── DATA LISTING ──

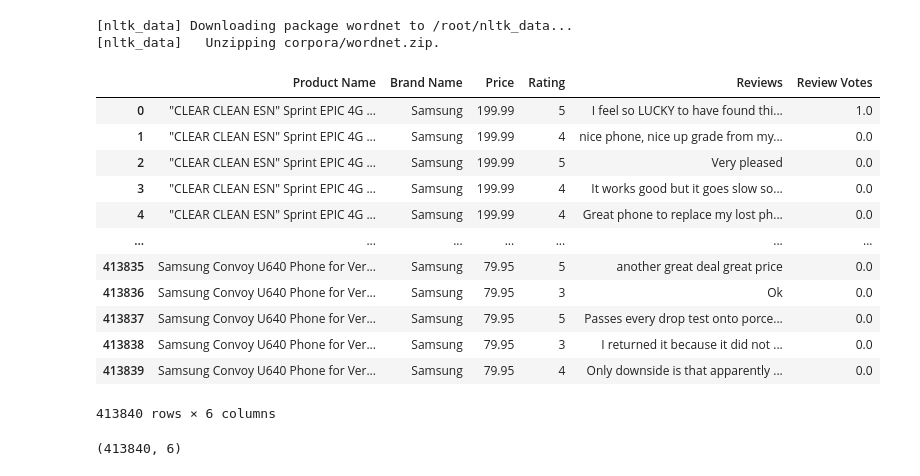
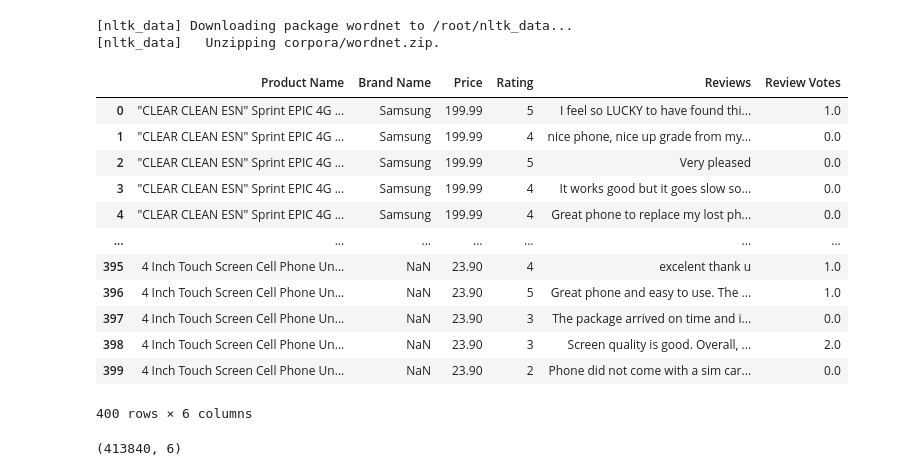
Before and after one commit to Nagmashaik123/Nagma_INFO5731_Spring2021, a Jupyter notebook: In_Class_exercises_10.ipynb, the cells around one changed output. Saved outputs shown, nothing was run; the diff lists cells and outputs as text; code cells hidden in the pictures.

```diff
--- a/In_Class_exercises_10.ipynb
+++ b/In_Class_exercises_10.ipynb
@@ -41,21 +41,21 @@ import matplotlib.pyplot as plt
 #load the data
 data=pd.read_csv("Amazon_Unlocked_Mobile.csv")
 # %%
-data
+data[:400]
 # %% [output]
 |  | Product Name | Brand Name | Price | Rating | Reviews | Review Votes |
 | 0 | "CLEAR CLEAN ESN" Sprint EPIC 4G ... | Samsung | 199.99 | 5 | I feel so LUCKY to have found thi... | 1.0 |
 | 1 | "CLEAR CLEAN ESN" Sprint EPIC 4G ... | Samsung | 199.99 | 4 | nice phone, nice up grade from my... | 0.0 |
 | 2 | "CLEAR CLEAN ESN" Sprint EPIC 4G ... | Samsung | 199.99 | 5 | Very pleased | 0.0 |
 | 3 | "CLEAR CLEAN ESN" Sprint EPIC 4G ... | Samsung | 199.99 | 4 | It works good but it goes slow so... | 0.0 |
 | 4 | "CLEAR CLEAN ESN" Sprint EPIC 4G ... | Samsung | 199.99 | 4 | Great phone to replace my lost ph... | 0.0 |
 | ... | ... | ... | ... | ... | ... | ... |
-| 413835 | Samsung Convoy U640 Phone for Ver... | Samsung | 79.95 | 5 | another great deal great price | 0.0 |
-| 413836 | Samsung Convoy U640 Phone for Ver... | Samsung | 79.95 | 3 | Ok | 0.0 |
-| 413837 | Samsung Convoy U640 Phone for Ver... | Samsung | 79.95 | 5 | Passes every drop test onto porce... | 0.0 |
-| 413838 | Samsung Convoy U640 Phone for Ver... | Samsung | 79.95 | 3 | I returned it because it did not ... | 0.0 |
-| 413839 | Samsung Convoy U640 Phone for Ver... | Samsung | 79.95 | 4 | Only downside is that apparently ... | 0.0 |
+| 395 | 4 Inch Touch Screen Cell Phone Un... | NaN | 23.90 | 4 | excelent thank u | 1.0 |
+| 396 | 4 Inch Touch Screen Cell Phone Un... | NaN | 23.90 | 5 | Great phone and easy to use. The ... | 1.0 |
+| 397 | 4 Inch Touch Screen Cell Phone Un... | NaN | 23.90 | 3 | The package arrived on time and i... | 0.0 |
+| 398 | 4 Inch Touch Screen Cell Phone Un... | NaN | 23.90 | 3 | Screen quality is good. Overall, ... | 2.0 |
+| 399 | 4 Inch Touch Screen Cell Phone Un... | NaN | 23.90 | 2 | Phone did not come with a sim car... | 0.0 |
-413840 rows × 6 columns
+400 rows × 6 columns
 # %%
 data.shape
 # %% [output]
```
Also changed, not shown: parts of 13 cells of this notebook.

───

* WHAT YOU NEED TO DO
When you return the listing, keep it exact and omit any pictures it holds.

* WORKED SOLUTION
Before and after one commit to Nagmashaik123/Nagma_INFO5731_Spring2021, a Jupyter notebook: In_Class_exercises_10.ipynb, the cells around one changed output. Saved outputs shown, nothing was run; the diff lists cells and outputs as text; code cells hidden in the pictures.

```diff
--- a/In_Class_exercises_10.ipynb
+++ b/In_Class_exercises_10.ipynb
@@ -41,21 +41,21 @@ import matplotlib.pyplot as plt
 #load the data
 data=pd.read_csv("Amazon_Unlocked_Mobile.csv")
 # %%
-data
+data[:400]
 # %% [output]
 |  | Product Name | Brand Name | Price | Rating | Reviews | Review Votes |
 | 0 | "CLEAR CLEAN ESN" Sprint EPIC 4G ... | Samsung | 199.99 | 5 | I feel so LUCKY to have found thi... | 1.0 |
 | 1 | "CLEAR CLEAN ESN" Sprint EPIC 4G ... | Samsung | 199.99 | 4 | nice phone, nice up grade from my... | 0.0 |
 | 2 | "CLEAR CLEAN ESN" Sprint EPIC 4G ... | Samsung | 199.99 | 5 | Very pleased | 0.0 |
 | 3 | "CLEAR CLEAN ESN" Sprint EPIC 4G ... | Samsung | 199.99 | 4 | It works good but it goes slow so... | 0.0 |
 | 4 | "CLEAR CLEAN ESN" Sprint EPIC 4G ... | Samsung | 199.99 | 4 | Great phone to replace my lost ph... | 0.0 |
 | ... | ... | ... | ... | ... | ... | ... |
-| 413835 | Samsung Convoy U640 Phone for Ver... | Samsung | 79.95 | 5 | another great deal great price | 0.0 |
-| 413836 | Samsung Convoy U640 Phone for Ver... | Samsung | 79.95 | 3 | Ok | 0.0 |
-| 413837 | Samsung Convoy U640 Phone for Ver... | Samsung | 79.95 | 5 | Passes every drop test onto porce... | 0.0 |
-| 413838 | Samsung Convoy U640 Phone for Ver... | Samsung | 79.95 | 3 | I returned it because it did not ... | 0.0 |
-| 413839 | Samsung Convoy U640 Phone for Ver... | Samsung | 79.95 | 4 | Only downside is that apparently ... | 0.0 |
+| 395 | 4 Inch Touch Screen Cell Phone Un... | NaN | 23.90 | 4 | excelent thank u | 1.0 |
+| 396 | 4 Inch Touch Screen Cell Phone Un... | NaN | 23.90 | 5 | Great phone and easy to use. The ... | 1.0 |
+| 397 | 4 Inch Touch Screen Cell Phone Un... | NaN | 23.90 | 3 | The package arrived on time and i... | 0.0 |
+| 398 | 4 Inch Touch Screen Cell Phone Un... | NaN | 23.90 | 3 | Screen quality is good. Overall, ... | 2.0 |
+| 399 | 4 Inch Touch Screen Cell Phone Un... | NaN | 23.90 | 2 | Phone did not come with a sim car... | 0.0 |
-413840 rows × 6 columns
+400 rows × 6 columns
 # %%
 data.shape
 # %% [output]
```
Also changed, not shown: parts of 13 cells of this notebook.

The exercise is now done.